As we meet amid yet another manufactured fiscal crisis, one hardly needs to exert much effort to argue that the polarization of our political leadership is the central challenge to good governance in the contemporary United States. So discussions about how to reduce polarization and mitigate its effects are both timely and worthwhile. Of course, we are not nearly the first researchers to take up these questions. The polarization of America's officeholders has been at or near the top of the academic research agenda in American politics for more than 15 years. The issue has also drawn close attention from policy practitioners, journalists, and the philanthropic community. Polarization in Washington has now surpassed the desire to spend more time with one's children as the leading rationale for the retirement of legislators. Yet despite the mountain of research and discussion, we are still far short of an evidence-based agenda for reform (see Chapter 2 in this volume for a recent review of the evidence about the causes of polarization). In this chapter, I suggest one reason why we do not know much more about how to reduce polarization than we did 15 years ago. It is because we still have a poor understanding of the role played by political party organizations in producing more or less polarization. A central confusion in both the academic literature and public discussions of legislative polarization in the United States is the conflation of polarization and partisanship. This confusion arises naturally because the two phenomena are hard to distinguish empirically. For example, using roll-call votes and derived indices, political scientists have noted the increasingly divergent positions of the parties (see McCarty  for a discussion of the measurement of legislative ideal points and polarization). But it is very difficult to discern whether those increased differences reflect true ideological changes or simply increased intraparty cooperation and interparty conflict.

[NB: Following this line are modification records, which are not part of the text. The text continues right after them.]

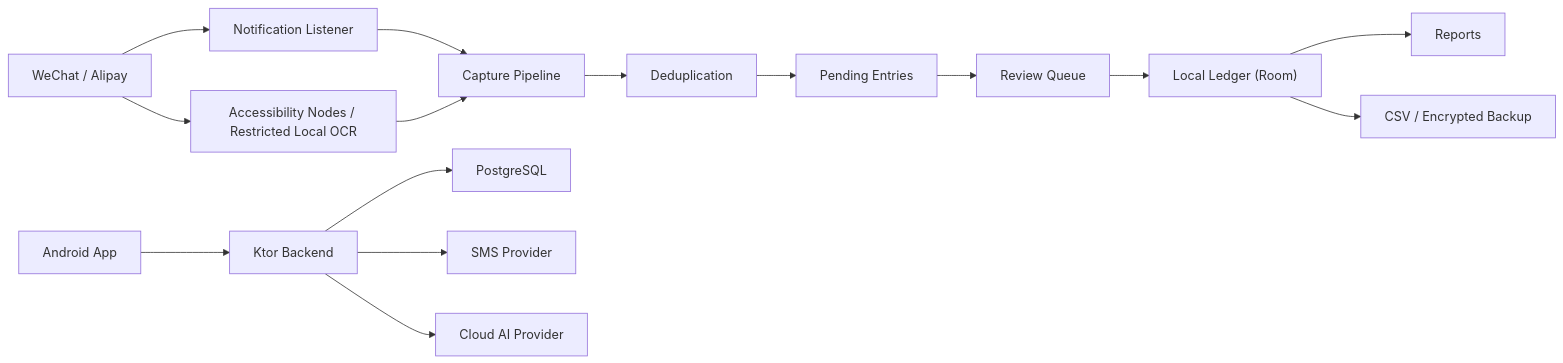
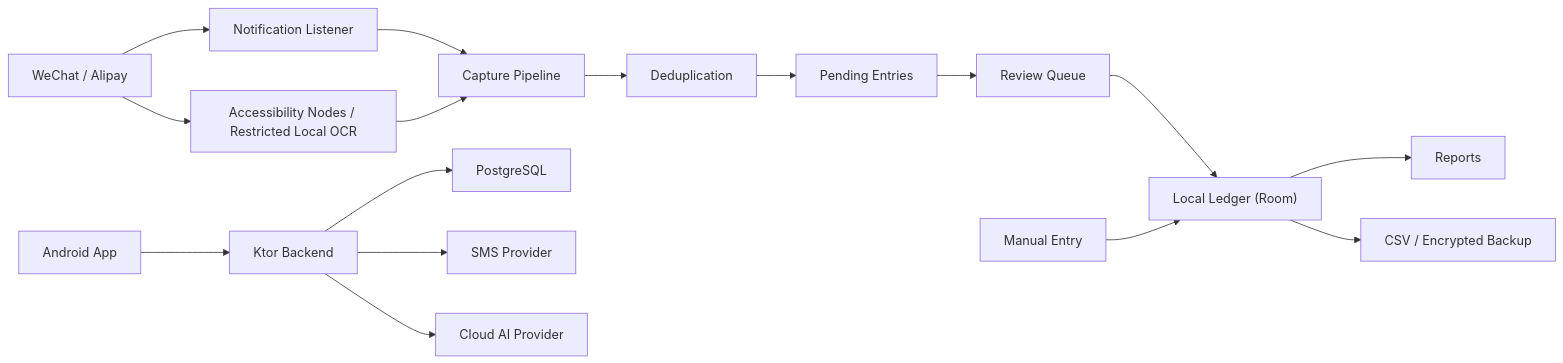
One commit to arfa069/auto-accounting changed the diagram in docs/ARCHITECTURE.md. Above: the diagram before and after it, drawn with Mermaid. The commit also changed other lines of this file and 29 other files, not shown here.

````diff
--- a/docs/ARCHITECTURE.md
+++ b/docs/ARCHITECTURE.md
@@ -9,17 +9,18 @@
 ```mermaid
 flowchart LR
   WeChat["WeChat / Alipay"] --> Notify["Notification Listener"]
   WeChat --> A11y["Accessibility Nodes / Restricted Local OCR"]
   Notify --> Capture["Capture Pipeline"]
   A11y --> Capture
   Capture --> Dedupe["Deduplication"]
   Dedupe --> Pending["Pending Entries"]
   Pending --> Review["Review Queue"]
   Review --> Ledger["Local Ledger (Room)"]
+  Manual["Manual Entry"] --> Ledger
   Ledger --> Reports["Reports"]
   Ledger --> Export["CSV / Encrypted Backup"]
   App["Android App"] --> Backend["Ktor Backend"]
   Backend --> PG["PostgreSQL"]
   Backend --> SMS["SMS Provider"]
   Backend --> AI["Cloud AI Provider"]
 ```
````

|Title of host publication
|Solutions to Political Polarization in America
|Cambridge University Press
|Number of pages
|Published - Jan 1 2015
All Science Journal Classification (ASJC) codes
- General Social Sciences